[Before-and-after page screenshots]
Start of Block
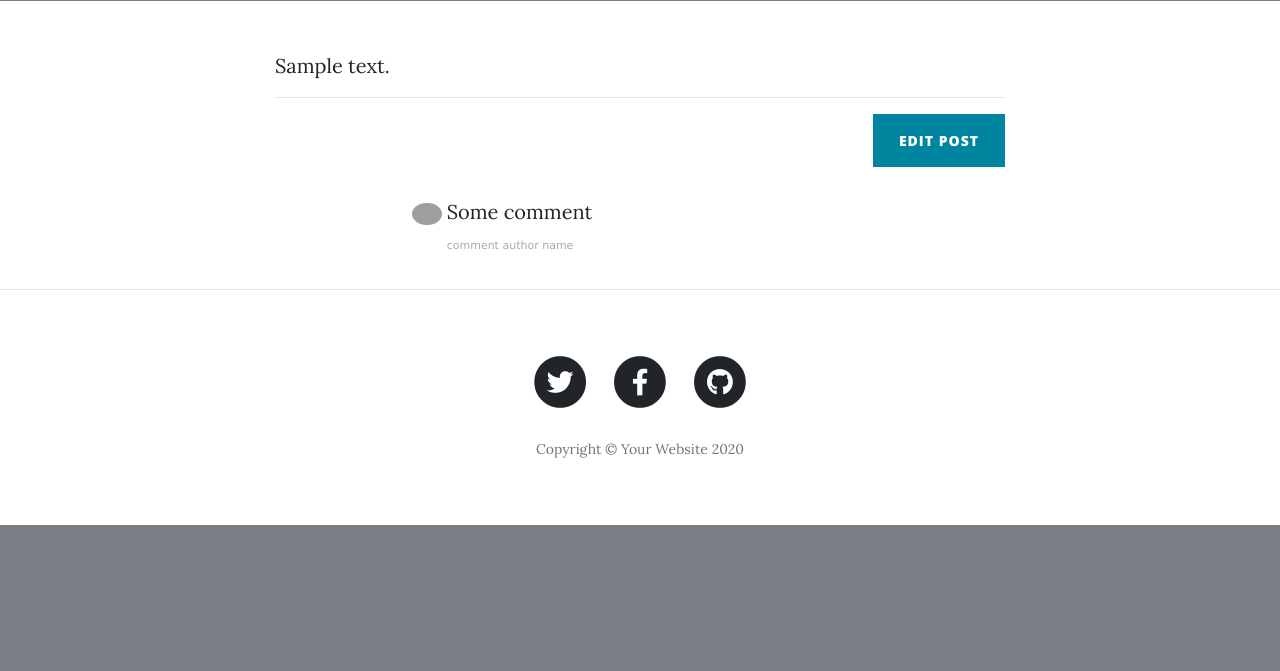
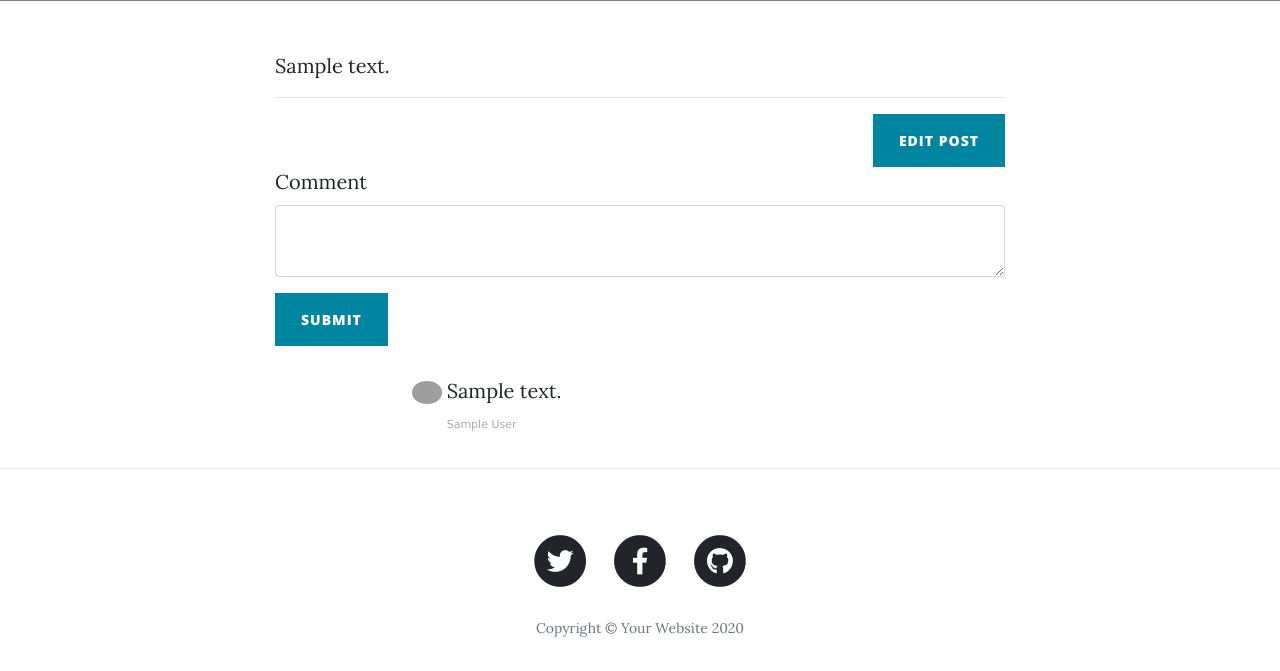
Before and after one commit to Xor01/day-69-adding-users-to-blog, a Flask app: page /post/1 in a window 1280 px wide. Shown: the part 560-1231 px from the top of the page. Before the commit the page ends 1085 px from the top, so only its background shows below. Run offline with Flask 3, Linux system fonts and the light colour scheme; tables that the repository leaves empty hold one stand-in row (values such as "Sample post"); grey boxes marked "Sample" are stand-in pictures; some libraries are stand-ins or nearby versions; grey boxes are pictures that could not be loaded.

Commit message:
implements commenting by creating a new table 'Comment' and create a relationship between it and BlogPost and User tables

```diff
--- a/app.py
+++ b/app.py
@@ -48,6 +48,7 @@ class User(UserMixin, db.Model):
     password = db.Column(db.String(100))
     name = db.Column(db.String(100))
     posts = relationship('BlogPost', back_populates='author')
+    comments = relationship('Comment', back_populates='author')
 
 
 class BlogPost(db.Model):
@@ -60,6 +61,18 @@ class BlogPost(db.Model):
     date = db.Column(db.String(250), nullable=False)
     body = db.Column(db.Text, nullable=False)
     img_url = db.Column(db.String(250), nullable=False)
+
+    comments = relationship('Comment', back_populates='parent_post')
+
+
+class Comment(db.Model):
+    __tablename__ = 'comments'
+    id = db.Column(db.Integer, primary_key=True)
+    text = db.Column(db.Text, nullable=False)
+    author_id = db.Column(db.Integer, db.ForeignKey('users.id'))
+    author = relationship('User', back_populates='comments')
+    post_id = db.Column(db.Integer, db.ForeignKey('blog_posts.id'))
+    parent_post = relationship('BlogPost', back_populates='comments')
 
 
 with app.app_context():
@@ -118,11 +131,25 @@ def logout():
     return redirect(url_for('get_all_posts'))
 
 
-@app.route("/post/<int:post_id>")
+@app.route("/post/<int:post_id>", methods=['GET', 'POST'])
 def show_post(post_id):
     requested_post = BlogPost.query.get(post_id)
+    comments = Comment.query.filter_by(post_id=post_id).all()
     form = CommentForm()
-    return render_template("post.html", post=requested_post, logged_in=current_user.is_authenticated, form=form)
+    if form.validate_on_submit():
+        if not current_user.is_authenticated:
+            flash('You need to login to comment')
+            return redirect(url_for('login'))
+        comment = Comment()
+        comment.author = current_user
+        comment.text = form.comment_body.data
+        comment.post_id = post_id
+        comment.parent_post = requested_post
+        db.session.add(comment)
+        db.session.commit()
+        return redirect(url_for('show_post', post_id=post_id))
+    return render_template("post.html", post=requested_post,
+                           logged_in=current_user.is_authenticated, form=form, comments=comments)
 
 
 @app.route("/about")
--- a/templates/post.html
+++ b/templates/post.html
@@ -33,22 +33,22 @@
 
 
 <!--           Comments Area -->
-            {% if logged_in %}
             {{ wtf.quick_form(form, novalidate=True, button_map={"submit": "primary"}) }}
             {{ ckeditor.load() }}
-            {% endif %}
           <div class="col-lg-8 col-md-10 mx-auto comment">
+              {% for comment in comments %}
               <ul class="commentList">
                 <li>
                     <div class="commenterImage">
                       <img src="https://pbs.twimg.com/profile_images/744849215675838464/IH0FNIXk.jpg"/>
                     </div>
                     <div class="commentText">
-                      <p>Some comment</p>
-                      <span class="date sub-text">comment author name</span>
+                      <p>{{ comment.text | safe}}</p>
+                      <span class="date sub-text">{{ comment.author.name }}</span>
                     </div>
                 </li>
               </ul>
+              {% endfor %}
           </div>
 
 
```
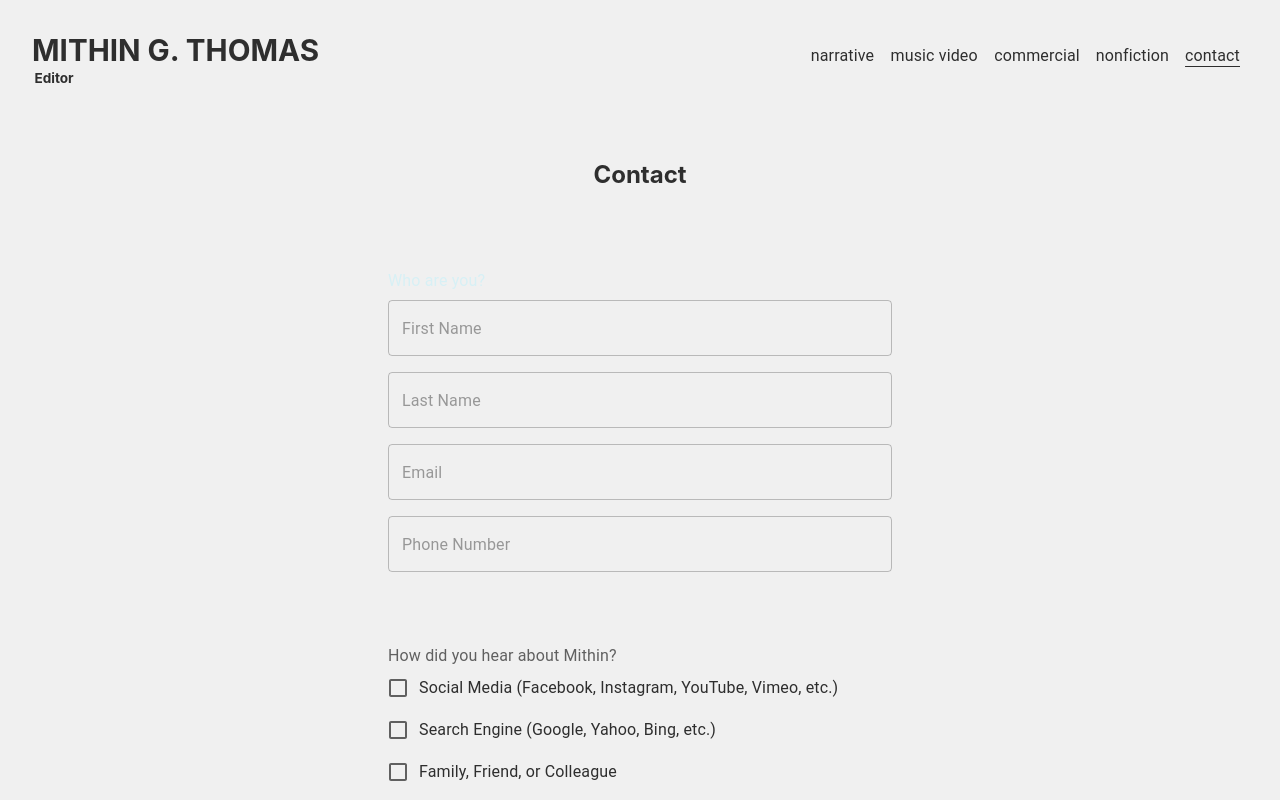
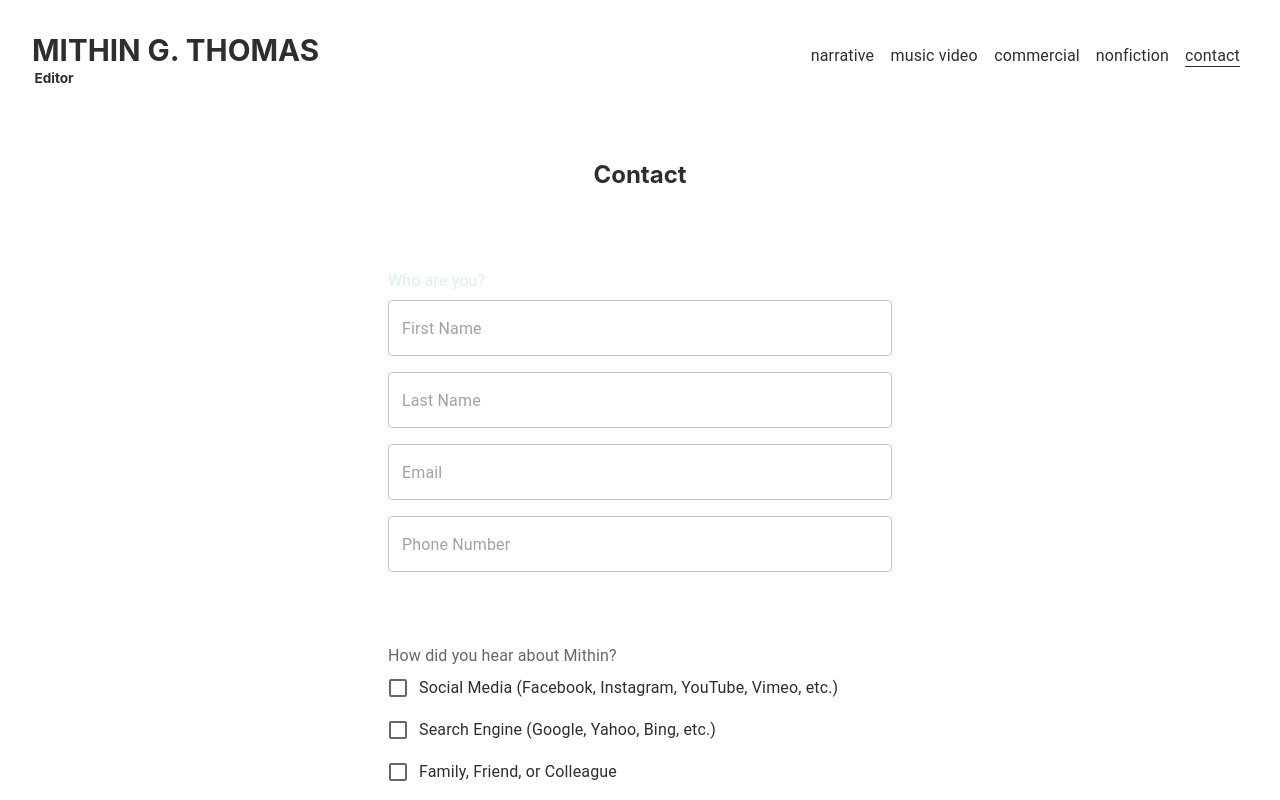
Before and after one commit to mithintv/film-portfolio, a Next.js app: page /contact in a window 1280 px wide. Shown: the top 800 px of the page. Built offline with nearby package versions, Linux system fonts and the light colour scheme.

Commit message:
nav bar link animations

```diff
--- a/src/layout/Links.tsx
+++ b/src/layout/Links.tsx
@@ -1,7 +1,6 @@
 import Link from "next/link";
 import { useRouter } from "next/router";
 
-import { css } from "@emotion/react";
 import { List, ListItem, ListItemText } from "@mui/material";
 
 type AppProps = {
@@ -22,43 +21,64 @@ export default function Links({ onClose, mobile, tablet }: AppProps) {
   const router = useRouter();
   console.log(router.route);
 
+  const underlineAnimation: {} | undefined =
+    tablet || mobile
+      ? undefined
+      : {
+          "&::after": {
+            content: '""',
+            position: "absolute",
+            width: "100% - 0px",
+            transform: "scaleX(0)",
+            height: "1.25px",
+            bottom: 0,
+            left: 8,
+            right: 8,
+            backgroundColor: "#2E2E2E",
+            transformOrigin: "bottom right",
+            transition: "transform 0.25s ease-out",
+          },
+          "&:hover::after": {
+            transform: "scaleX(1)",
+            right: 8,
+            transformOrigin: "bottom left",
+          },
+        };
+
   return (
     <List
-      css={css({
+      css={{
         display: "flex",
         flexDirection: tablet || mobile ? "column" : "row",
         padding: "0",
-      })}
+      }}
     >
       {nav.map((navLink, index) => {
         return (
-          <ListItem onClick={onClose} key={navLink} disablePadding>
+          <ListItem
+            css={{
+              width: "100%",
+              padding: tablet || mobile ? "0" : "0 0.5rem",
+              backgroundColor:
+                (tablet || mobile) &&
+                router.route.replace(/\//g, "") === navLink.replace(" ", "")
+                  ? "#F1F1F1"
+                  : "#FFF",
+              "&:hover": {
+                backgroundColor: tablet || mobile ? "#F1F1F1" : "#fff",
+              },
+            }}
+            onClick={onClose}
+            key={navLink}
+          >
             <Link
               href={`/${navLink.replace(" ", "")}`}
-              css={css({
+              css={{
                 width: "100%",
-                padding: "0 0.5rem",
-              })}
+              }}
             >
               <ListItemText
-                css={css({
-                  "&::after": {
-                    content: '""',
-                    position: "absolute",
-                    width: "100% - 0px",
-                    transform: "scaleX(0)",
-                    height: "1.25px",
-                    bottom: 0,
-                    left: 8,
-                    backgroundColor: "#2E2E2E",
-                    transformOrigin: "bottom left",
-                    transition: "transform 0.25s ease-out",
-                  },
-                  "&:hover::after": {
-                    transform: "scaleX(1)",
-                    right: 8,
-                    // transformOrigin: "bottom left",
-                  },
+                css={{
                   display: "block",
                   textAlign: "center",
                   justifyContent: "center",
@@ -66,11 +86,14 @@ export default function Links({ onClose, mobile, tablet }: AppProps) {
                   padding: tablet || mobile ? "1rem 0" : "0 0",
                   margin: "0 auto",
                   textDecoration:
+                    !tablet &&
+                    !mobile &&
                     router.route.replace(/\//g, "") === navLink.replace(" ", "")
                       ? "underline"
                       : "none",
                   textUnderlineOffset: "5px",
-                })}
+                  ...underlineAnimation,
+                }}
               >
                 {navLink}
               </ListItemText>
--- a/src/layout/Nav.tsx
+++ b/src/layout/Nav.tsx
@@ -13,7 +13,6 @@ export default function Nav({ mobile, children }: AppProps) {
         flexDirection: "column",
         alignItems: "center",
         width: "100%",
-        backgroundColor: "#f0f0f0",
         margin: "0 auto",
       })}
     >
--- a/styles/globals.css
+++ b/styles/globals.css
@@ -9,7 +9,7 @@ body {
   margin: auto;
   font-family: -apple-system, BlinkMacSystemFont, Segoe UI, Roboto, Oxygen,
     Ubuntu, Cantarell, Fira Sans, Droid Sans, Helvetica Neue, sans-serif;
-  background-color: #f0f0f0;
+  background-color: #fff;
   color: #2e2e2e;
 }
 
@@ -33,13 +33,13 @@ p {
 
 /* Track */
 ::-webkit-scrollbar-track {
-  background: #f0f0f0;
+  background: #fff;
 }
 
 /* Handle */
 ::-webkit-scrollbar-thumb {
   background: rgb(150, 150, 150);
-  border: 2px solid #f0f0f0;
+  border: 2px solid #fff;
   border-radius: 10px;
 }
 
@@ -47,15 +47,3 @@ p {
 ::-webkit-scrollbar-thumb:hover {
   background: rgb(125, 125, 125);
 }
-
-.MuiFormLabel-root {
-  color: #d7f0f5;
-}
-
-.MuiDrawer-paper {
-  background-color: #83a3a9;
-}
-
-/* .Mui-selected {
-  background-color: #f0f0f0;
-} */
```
End of Block
→ TASK DESCRIPTION
An answer is complete only when it holds every line above containing the string "webkit".

→ EXERCISE RESULT
 ::-webkit-scrollbar-track {
 ::-webkit-scrollbar-thumb {
 ::-webkit-scrollbar-thumb:hover {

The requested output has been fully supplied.